--- Activity ---
Scan the entries below, and for each line that includes the word "inferring", make a copy.

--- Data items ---
==========

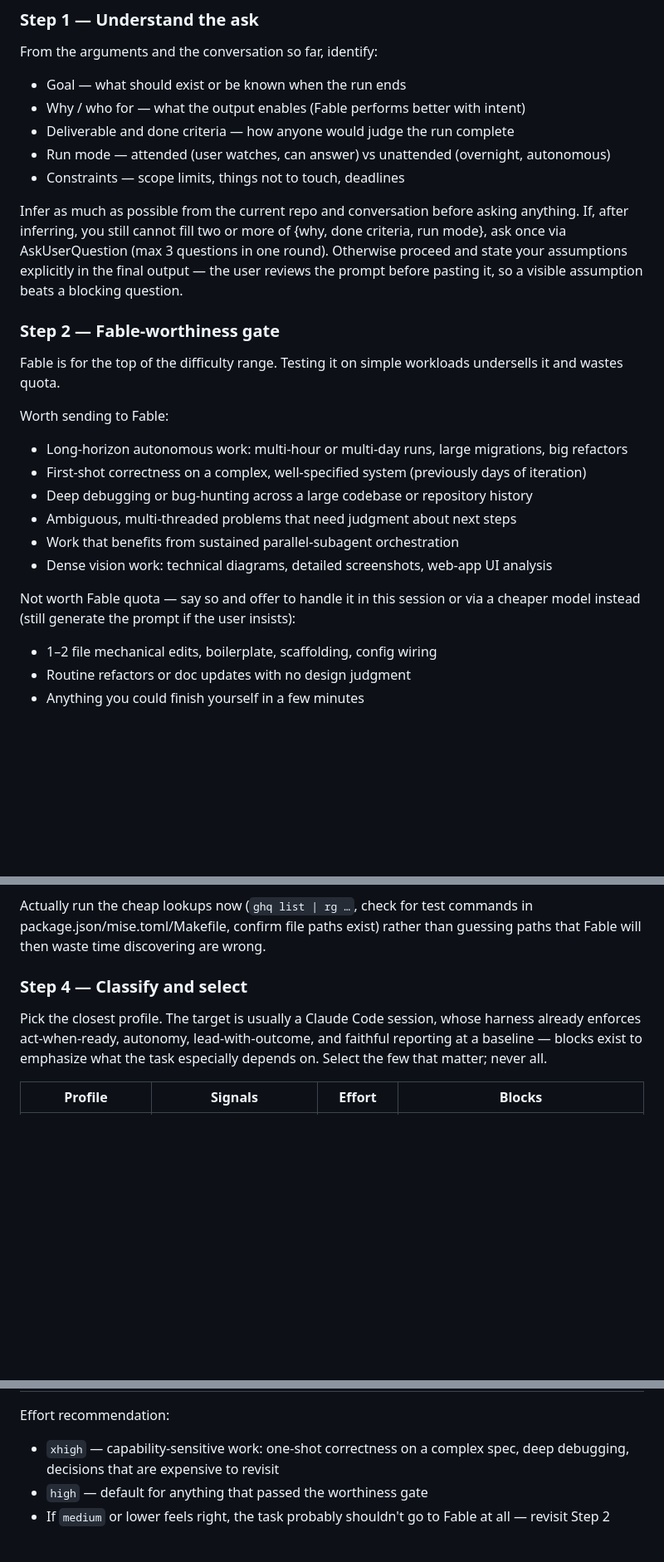
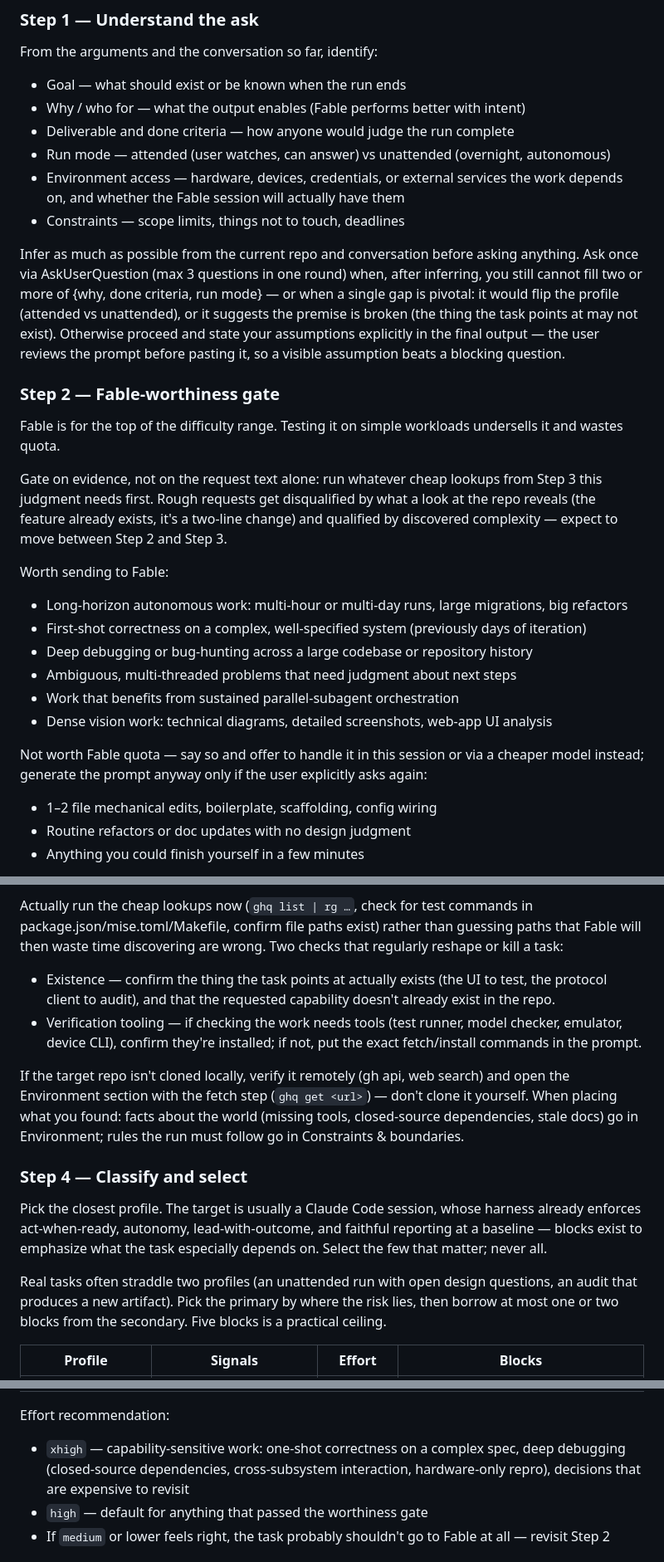
Before and after one commit to bigdra50/skills, a Markdown page: workflow/fable-prompt/SKILL.md, 3 parts joined by grey strips. Shown at 83% size. GitHub-like rendering; blank space fills up the shorter version.

Commit message:
♻️ refactor: tune fable-prompt skill from 5-scenario subagent testing
Ran the skill on Sonnet/Opus subagents against five real-project
scenarios (Unity E2E infra, Godot XR perf triage, dotfiles gate
rejection, BLE protocol formalization, uncloned-repo CI setup) and
folded their feedback back in:

- Gate on evidence: allow Step 3 cheap lookups before/during the
  worthiness gate, define the reject-path output shape
- Question trigger: a single pivotal gap (profile flip, broken
  premise) now justifies asking, not just the missing-item count
- Step 3: existence check for the task's target, verification-tooling
  check, uncloned-repo handling (ghq get in Environment), and an
  Environment-vs-Constraints placement rule
- Step 4: hybrid-profile guidance with a five-block ceiling, concrete
  xhigh criteria for the bug-hunt effort range
- Assembly: new-artifact-vs-fix split for analysis tasks, deliverable
  rationale vs reasoning-echo boundary
- VERIFY block: time-based and milestone-based interval examples

Claude-Session: https://claude.ai/code/session_01AdYVxCmopkT3dRcVVo2hgs

```diff
--- a/workflow/fable-prompt/SKILL.md
+++ b/workflow/fable-prompt/SKILL.md
@@ -36,18 +36,27 @@ From the arguments and the conversation so far, identify:
 - Why / who for — what the output enables (Fable performs better with intent)
 - Deliverable and done criteria — how anyone would judge the run complete
 - Run mode — attended (user watches, can answer) vs unattended (overnight, autonomous)
+- Environment access — hardware, devices, credentials, or external services the work
+  depends on, and whether the Fable session will actually have them
 - Constraints — scope limits, things not to touch, deadlines
 
 Infer as much as possible from the current repo and conversation before asking anything.
-If, after inferring, you still cannot fill two or more of {why, done criteria, run mode},
-ask once via AskUserQuestion (max 3 questions in one round). Otherwise proceed and state
-your assumptions explicitly in the final output — the user reviews the prompt before
-pasting it, so a visible assumption beats a blocking question.
+Ask once via AskUserQuestion (max 3 questions in one round) when, after inferring, you
+still cannot fill two or more of {why, done criteria, run mode} — or when a single gap
+is pivotal: it would flip the profile (attended vs unattended), or it suggests the
+premise is broken (the thing the task points at may not exist). Otherwise proceed and
+state your assumptions explicitly in the final output — the user reviews the prompt
+before pasting it, so a visible assumption beats a blocking question.
 
 ### Step 2 — Fable-worthiness gate
 
 Fable is for the top of the difficulty range. Testing it on simple workloads undersells
 it and wastes quota.
+
+Gate on evidence, not on the request text alone: run whatever cheap lookups from Step 3
+this judgment needs first. Rough requests get disqualified by what a look at the repo
+reveals (the feature already exists, it's a two-line change) and qualified by discovered
+complexity — expect to move between Step 2 and Step 3.
 
 Worth sending to Fable:
 
@@ -59,7 +68,7 @@ Worth sending to Fable:
 - Dense vision work: technical diagrams, detailed screenshots, web-app UI analysis
 
 Not worth Fable quota — say so and offer to handle it in this session or via a cheaper
-model instead (still generate the prompt if the user insists):
+model instead; generate the prompt anyway only if the user explicitly asks again:
 
 - 1–2 file mechanical edits, boilerplate, scaffolding, config wiring
 - Routine refactors or doc updates with no design judgment
@@ -91,7 +100,21 @@ session belongs in the prompt. Collect and bake in:
 
 Actually run the cheap lookups now (`ghq list | rg …`, check for test commands in
 package.json/mise.toml/Makefile, confirm file paths exist) rather than guessing paths
-that Fable will then waste time discovering are wrong.
+that Fable will then waste time discovering are wrong. Two checks that regularly
+reshape or kill a task:
+
+- Existence — confirm the thing the task points at actually exists (the UI to test, the
+  protocol client to audit), and that the requested capability doesn't already exist in
+  the repo.
+- Verification tooling — if checking the work needs tools (test runner, model checker,
+  emulator, device CLI), confirm they're installed; if not, put the exact fetch/install
+  commands in the prompt.
+
+If the target repo isn't cloned locally, verify it remotely (gh api, web search) and
+open the Environment section with the fetch step (`ghq get <url>`) — don't clone it
+yourself. When placing what you found: facts about the world (missing tools,
+closed-source dependencies, stale docs) go in Environment; rules the run must follow go
+in Constraints & boundaries.
 
 ### Step 4 — Classify and select
 
@@ -99,6 +122,10 @@ Pick the closest profile. The target is usually a Claude Code session, whose har
 already enforces act-when-ready, autonomy, lead-with-outcome, and faithful reporting at
 a baseline — blocks exist to emphasize what the task especially depends on. Select the
 few that matter; never all.
+
+Real tasks often straddle two profiles (an unattended run with open design questions,
+an audit that produces a new artifact). Pick the primary by where the risk lies, then
+borrow at most one or two blocks from the secondary. Five blocks is a practical ceiling.
 
 | Profile | Signals | Effort | Blocks |
 |---|---|---|---|
@@ -111,7 +138,8 @@ few that matter; never all.
 Effort recommendation:
 
 - `xhigh` — capability-sensitive work: one-shot correctness on a complex spec, deep
-  debugging, decisions that are expensive to revisit
+  debugging (closed-source dependencies, cross-subsystem interaction, hardware-only
+  repro), decisions that are expensive to revisit
 - `high` — default for anything that passed the worthiness gate
 - If `medium` or lower feels right, the task probably shouldn't go to Fable at all —
   revisit Step 2
```
Also changed, not shown: other parts of workflow/fable-prompt/SKILL.md (+15 -4 lines).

==========

--- Result ---
-If, after inferring, you still cannot fill two or more of {why, done criteria, run mode},
+Ask once via AskUserQuestion (max 3 questions in one round) when, after inferring, you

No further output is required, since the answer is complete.